WHAT TO PRODUCE.
Restate the records that follow word for word; no pictures should appear.

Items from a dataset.
********************

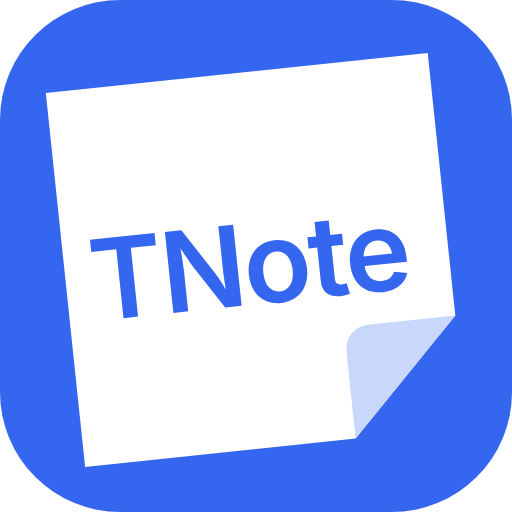
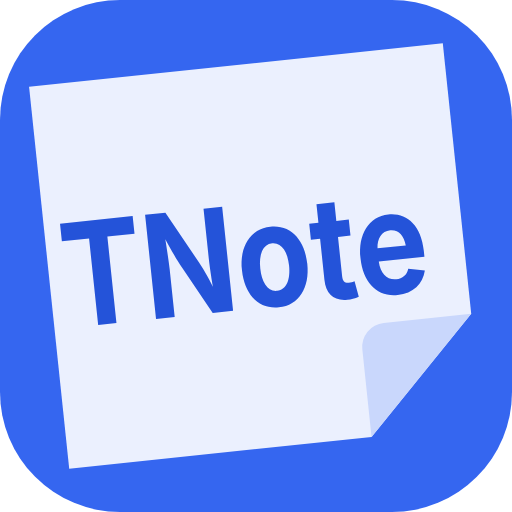
2.0.2: post-it más translúcido y TNote más grande, legible en tamaño chico
Claude-Session: https://claude.ai/code/session_011xPCzthV4tK4NiaxbXL3AA

Changed region(s): [[0.0312, 0.0625, 0.9375, 0.9375]]

diff --git a/app.js b/app.js
@@ -1,6 +1,6 @@
 'use strict';
 (() => {
-  const APP_VERSION = '2.0.1';
+  const APP_VERSION = '2.0.2';
   const KDF_ITER = 600000;
   const MIN_PASS = 8;
   const CFG = window.NOTAS_CONFIG || {};
@@ -28,7 +28,7 @@
     undo: '<svg viewBox="0 0 24 24" fill="none" stroke="currentColor" stroke-width="1.8" stroke-linecap="round" stroke-linejoin="round"><path d="M9 7L4.5 11.5 9 16"/><path d="M5 11.5h9.5a5 5 0 0 1 0 10H11"/></svg>',
     redo: '<svg viewBox="0 0 24 24" fill="none" stroke="currentColor" stroke-width="1.8" stroke-linecap="round" stroke-linejoin="round"><path d="M15 7l4.5 4.5L15 16"/><path d="M19 11.5H9.5a5 5 0 0 0 0 10H13"/></svg>',
     outline: '<svg viewBox="0 0 24 24" fill="none" stroke="currentColor" stroke-width="1.8" stroke-linecap="round"><path d="M4 6h16M8 11h12M8 16h12M4 11h.01M4 16h.01"/></svg>',
-    app: '<svg viewBox="0 0 64 64"><rect class="am-bg" width="64" height="64" rx="15"/><g transform="rotate(-6 32 32)"><path class="am-pg" d="M8 9h48v33L42 56H8z"/><path class="am-fd" d="M56 42H45a3 3 0 0 0-3 3v11z"/><text class="am-tx" x="31" y="38" text-anchor="middle">TNote</text></g></svg>',
+    app: '<svg viewBox="0 0 64 64"><rect class="am-bg" width="64" height="64" rx="15"/><g transform="rotate(-6 32 32)"><path class="am-pg" d="M6 8h52v34L44 56H6z"/><path class="am-fd" d="M58 42H47a3 3 0 0 0-3 3v11z"/><text class="am-tx" x="30.5" y="38.5" text-anchor="middle" textLength="46" lengthAdjust="spacingAndGlyphs">TNote</text></g></svg>',
     cloud: '<svg class="i-cloud" viewBox="0 0 24 24" fill="none" stroke="currentColor" stroke-width="1.8" stroke-linejoin="round"><path d="M7.2 18.5h9.9a3.9 3.9 0 0 0 .5-7.77A5.6 5.6 0 0 0 6.9 9.8a4.35 4.35 0 0 0 .3 8.7z"/></svg>',
     spin: '<svg class="i-spin" viewBox="0 0 24 24" fill="none" stroke="currentColor" stroke-width="1.8" stroke-linecap="round" stroke-linejoin="round"><path d="M19.5 12a7.5 7.5 0 0 1-13.1 5"/><path d="M4.5 12a7.5 7.5 0 0 1 13.1-5"/><path d="M17.8 3.6v3.6h-3.6M6.2 20.4v-3.6h3.6"/></svg>',
     search: '<svg viewBox="0 0 24 24" fill="none" stroke="currentColor" stroke-width="1.9" stroke-linecap="round"><circle cx="10.5" cy="10.5" r="6"/><path d="M15 15l5 5"/></svg>',

diff --git a/app.css b/app.css
@@ -384,9 +384,9 @@ body.center-on .ed-body { padding-bottom: calc(45vh + env(safe-area-inset-bottom
 .app-mark { width: 30px; height: 30px; flex: none; display: block; }
 .app-mark svg { width: 100%; height: 100%; display: block; }
 .am-bg { fill: var(--accent); }
-.am-pg { fill: #ffffff; }
+.am-pg { fill: #ffffff; fill-opacity: .9; }
 .am-fd { fill: #c9d7fc; }
-.am-tx { fill: #3566f0; font: 600 14px/1 Inter, Roboto, system-ui, sans-serif; letter-spacing: -0.3px; }
+.am-tx { fill: #2453d9; font: 700 18px/1 Roboto, Inter, system-ui, sans-serif; }
 .search-btn, .sync-btn { position: relative; }
 .search-btn .dot { position: absolute; top: 8px; right: 8px; width: 8px; height: 8px; border-radius: 50%; background: var(--accent); box-shadow: 0 0 0 2px var(--bg); display: none; }
 .search-btn.has-filter .dot { display: block; }

diff --git a/sw.js b/sw.js
@@ -1,4 +1,4 @@
-const CACHE = 'notas-app-v2.0.1';
+const CACHE = 'notas-app-v2.0.2';
 // Las tipografías van en un caché aparte que no se borra al actualizar: se bajan una vez, cuando se eligen.
 const FONTS = 'notas-app-fonts-v1';
 const ASSETS = ['./', './index.html', './app.css', './app.js', './config.js', './vendor/editor.js', './vendor/mammoth.browser.min.js', './manifest.webmanifest', './icons/icon-192.png', './icons/icon-512.png'];
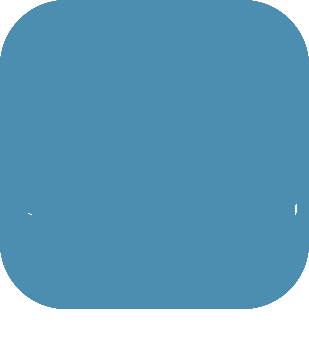
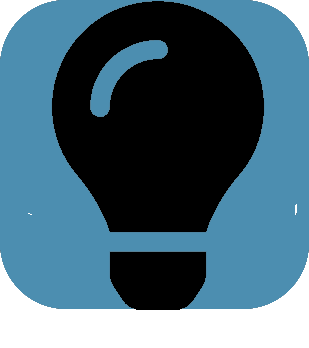
test

diff --git a/core/class/veralink.class.php b/core/class/veralink.class.php
@@ -646,7 +646,7 @@ http://192.168.0.148/core/api/jeeApi.php?apikey=xxx&type=event&plugin=veralink&i
       $configtype = $this->getConfiguration('type',null);
       if (isset($configtype)) {
          $veraconfig = veralink::getVeralinkConfig();
-         $icon = $veraconfig[$configtype]['EqIcon'];
+         $icon = ($configtype == CONFIGTYPE_ROOM) ? 'veralink_room.png' : $veraconfig[$configtype]['EqIcon'];
       }
       return isset($icon) ? 'plugins/veralink/desktop/img/'.$icon : parent::getImage();
    }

********************

EXERCISE OUTPUT.
2.0.2: post-it más translúcido y TNote más grande, legible en tamaño chico
Claude-Session: https://claude.ai/code/session_011xPCzthV4tK4NiaxbXL3AA

Changed region(s): [[0.0312, 0.0625, 0.9375, 0.9375]]

diff --git a/app.js b/app.js
@@ -1,6 +1,6 @@
 'use strict';
 (() => {
-  const APP_VERSION = '2.0.1';
+  const APP_VERSION = '2.0.2';
   const KDF_ITER = 600000;
   const MIN_PASS = 8;
   const CFG = window.NOTAS_CONFIG || {};
@@ -28,7 +28,7 @@
     undo: '<svg viewBox="0 0 24 24" fill="none" stroke="currentColor" stroke-width="1.8" stroke-linecap="round" stroke-linejoin="round"><path d="M9 7L4.5 11.5 9 16"/><path d="M5 11.5h9.5a5 5 0 0 1 0 10H11"/></svg>',
     redo: '<svg viewBox="0 0 24 24" fill="none" stroke="currentColor" stroke-width="1.8" stroke-linecap="round" stroke-linejoin="round"><path d="M15 7l4.5 4.5L15 16"/><path d="M19 11.5H9.5a5 5 0 0 0 0 10H13"/></svg>',
     outline: '<svg viewBox="0 0 24 24" fill="none" stroke="currentColor" stroke-width="1.8" stroke-linecap="round"><path d="M4 6h16M8 11h12M8 16h12M4 11h.01M4 16h.01"/></svg>',
-    app: '<svg viewBox="0 0 64 64"><rect class="am-bg" width="64" height="64" rx="15"/><g transform="rotate(-6 32 32)"><path class="am-pg" d="M8 9h48v33L42 56H8z"/><path class="am-fd" d="M56 42H45a3 3 0 0 0-3 3v11z"/><text class="am-tx" x="31" y="38" text-anchor="middle">TNote</text></g></svg>',
+    app: '<svg viewBox="0 0 64 64"><rect class="am-bg" width="64" height="64" rx="15"/><g transform="rotate(-6 32 32)"><path class="am-pg" d="M6 8h52v34L44 56H6z"/><path class="am-fd" d="M58 42H47a3 3 0 0 0-3 3v11z"/><text class="am-tx" x="30.5" y="38.5" text-anchor="middle" textLength="46" lengthAdjust="spacingAndGlyphs">TNote</text></g></svg>',
     cloud: '<svg class="i-cloud" viewBox="0 0 24 24" fill="none" stroke="currentColor" stroke-width="1.8" stroke-linejoin="round"><path d="M7.2 18.5h9.9a3.9 3.9 0 0 0 .5-7.77A5.6 5.6 0 0 0 6.9 9.8a4.35 4.35 0 0 0 .3 8.7z"/></svg>',
     spin: '<svg class="i-spin" viewBox="0 0 24 24" fill="none" stroke="currentColor" stroke-width="1.8" stroke-linecap="round" stroke-linejoin="round"><path d="M19.5 12a7.5 7.5 0 0 1-13.1 5"/><path d="M4.5 12a7.5 7.5 0 0 1 13.1-5"/><path d="M17.8 3.6v3.6h-3.6M6.2 20.4v-3.6h3.6"/></svg>',
     search: '<svg viewBox="0 0 24 24" fill="none" stroke="currentColor" stroke-width="1.9" stroke-linecap="round"><circle cx="10.5" cy="10.5" r="6"/><path d="M15 15l5 5"/></svg>',

diff --git a/app.css b/app.css
@@ -384,9 +384,9 @@ body.center-on .ed-body { padding-bottom: calc(45vh + env(safe-area-inset-bottom
 .app-mark { width: 30px; height: 30px; flex: none; display: block; }
 .app-mark svg { width: 100%; height: 100%; display: block; }
 .am-bg { fill: var(--accent); }
-.am-pg { fill: #ffffff; }
+.am-pg { fill: #ffffff; fill-opacity: .9; }
 .am-fd { fill: #c9d7fc; }
-.am-tx { fill: #3566f0; font: 600 14px/1 Inter, Roboto, system-ui, sans-serif; letter-spacing: -0.3px; }
+.am-tx { fill: #2453d9; font: 700 18px/1 Roboto, Inter, system-ui, sans-serif; }
 .search-btn, .sync-btn { position: relative; }
 .search-btn .dot { position: absolute; top: 8px; right: 8px; width: 8px; height: 8px; border-radius: 50%; background: var(--accent); box-shadow: 0 0 0 2px var(--bg); display: none; }
 .search-btn.has-filter .dot { display: block; }

diff --git a/sw.js b/sw.js
@@ -1,4 +1,4 @@
-const CACHE = 'notas-app-v2.0.1';
+const CACHE = 'notas-app-v2.0.2';
 // Las tipografías van en un caché aparte que no se borra al actualizar: se bajan una vez, cuando se eligen.
 const FONTS = 'notas-app-fonts-v1';
 const ASSETS = ['./', './index.html', './app.css', './app.js', './config.js', './vendor/editor.js', './vendor/mammoth.browser.min.js', './manifest.webmanifest', './icons/icon-192.png', './icons/icon-512.png'];
test

diff --git a/core/class/veralink.class.php b/core/class/veralink.class.php
@@ -646,7 +646,7 @@ http://192.168.0.148/core/api/jeeApi.php?apikey=xxx&type=event&plugin=veralink&i
       $configtype = $this->getConfiguration('type',null);
       if (isset($configtype)) {
          $veraconfig = veralink::getVeralinkConfig();
-         $icon = $veraconfig[$configtype]['EqIcon'];
+         $icon = ($configtype == CONFIGTYPE_ROOM) ? 'veralink_room.png' : $veraconfig[$configtype]['EqIcon'];
       }
       return isset($icon) ? 'plugins/veralink/desktop/img/'.$icon : parent::getImage();
    }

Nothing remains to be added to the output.